I love an exhibition which introduces me to a new artist that I end up loving, and this one did that. The artist was Eduardo Chillida and maybe I should know him, but I didn’t. His books were examples of beautiful bindings and I was really pleased to see this type of book included in the exhibition. From my google search I see Chillida is a sculptor, and I guess I should have realized I would love books made by a sculptor.

In the final space in the gallery, music by Brian Eno was playing, creating a quiet, meditative space well-suited to the books here. There were works by Anish Kapoor, Caro and another one by Kiefer. This one was three large open books laid flat. The pages were created with paint and medium, but the effect was highly textural and initially I thought they may be clay. I could have stood and soaked up these pages for ages.

The V&A website has some good information on this exhibition, including quite a few pictures. You can find it here and here.


  1. What a great opportunity to be able to see such an exhibition, it sounds amazing.
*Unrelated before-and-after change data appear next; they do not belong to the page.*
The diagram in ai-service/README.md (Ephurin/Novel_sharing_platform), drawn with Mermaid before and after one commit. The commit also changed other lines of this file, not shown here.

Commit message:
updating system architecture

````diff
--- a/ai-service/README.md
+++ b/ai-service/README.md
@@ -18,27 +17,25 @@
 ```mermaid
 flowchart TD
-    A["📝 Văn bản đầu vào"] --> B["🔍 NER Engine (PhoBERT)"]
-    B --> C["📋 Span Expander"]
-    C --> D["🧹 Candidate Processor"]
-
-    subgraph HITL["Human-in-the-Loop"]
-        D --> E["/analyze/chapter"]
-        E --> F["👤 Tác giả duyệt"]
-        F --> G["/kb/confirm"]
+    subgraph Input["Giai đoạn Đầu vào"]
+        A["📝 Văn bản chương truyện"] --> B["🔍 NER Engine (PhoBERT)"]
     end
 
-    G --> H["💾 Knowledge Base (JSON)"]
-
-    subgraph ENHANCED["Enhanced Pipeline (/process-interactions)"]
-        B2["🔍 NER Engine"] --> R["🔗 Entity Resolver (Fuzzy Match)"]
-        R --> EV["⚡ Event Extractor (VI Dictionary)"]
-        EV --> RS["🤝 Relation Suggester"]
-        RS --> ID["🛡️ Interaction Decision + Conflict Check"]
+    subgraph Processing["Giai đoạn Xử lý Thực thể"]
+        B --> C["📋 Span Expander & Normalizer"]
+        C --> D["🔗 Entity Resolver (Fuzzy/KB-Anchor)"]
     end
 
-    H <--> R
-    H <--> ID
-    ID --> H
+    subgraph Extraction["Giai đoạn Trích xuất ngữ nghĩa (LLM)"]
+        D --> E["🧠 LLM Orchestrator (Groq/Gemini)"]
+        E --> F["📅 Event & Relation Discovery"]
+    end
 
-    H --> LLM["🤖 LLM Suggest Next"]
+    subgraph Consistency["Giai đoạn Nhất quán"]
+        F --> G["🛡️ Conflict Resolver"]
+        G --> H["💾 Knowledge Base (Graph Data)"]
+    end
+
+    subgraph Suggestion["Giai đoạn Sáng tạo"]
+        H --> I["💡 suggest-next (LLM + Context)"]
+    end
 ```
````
Thanks so much for posting this, I really enjoyed reading about the exhibition and your thoughts on it.
    I hope that everything is well with you and your husband.
    Take care

  2. Hi Amanda

    it's Aine here, your message to the PrintAustralia yahoo group arrived in my email box and thats how I happen to be on here now. Thanks for your own personal review of the exhibition. From what you said - I bet it was interesting and hopefully inspiring. I like Louise Bourgois's spider and like you I think I would have particularly liked Chillida's book. I have known of him for ages. I think there were certain of his works that I liked at some point in my artistic development although I cannot remember what they are now. I have been having a pretty rotten time of it. I decided to write about it on my blog and the funny thing is that since then I have probably had more posts than ever. Not that its that many but still its nice.
    Hope your trip is going well and that YOUR health is holding up reasonably well.

    very best wishes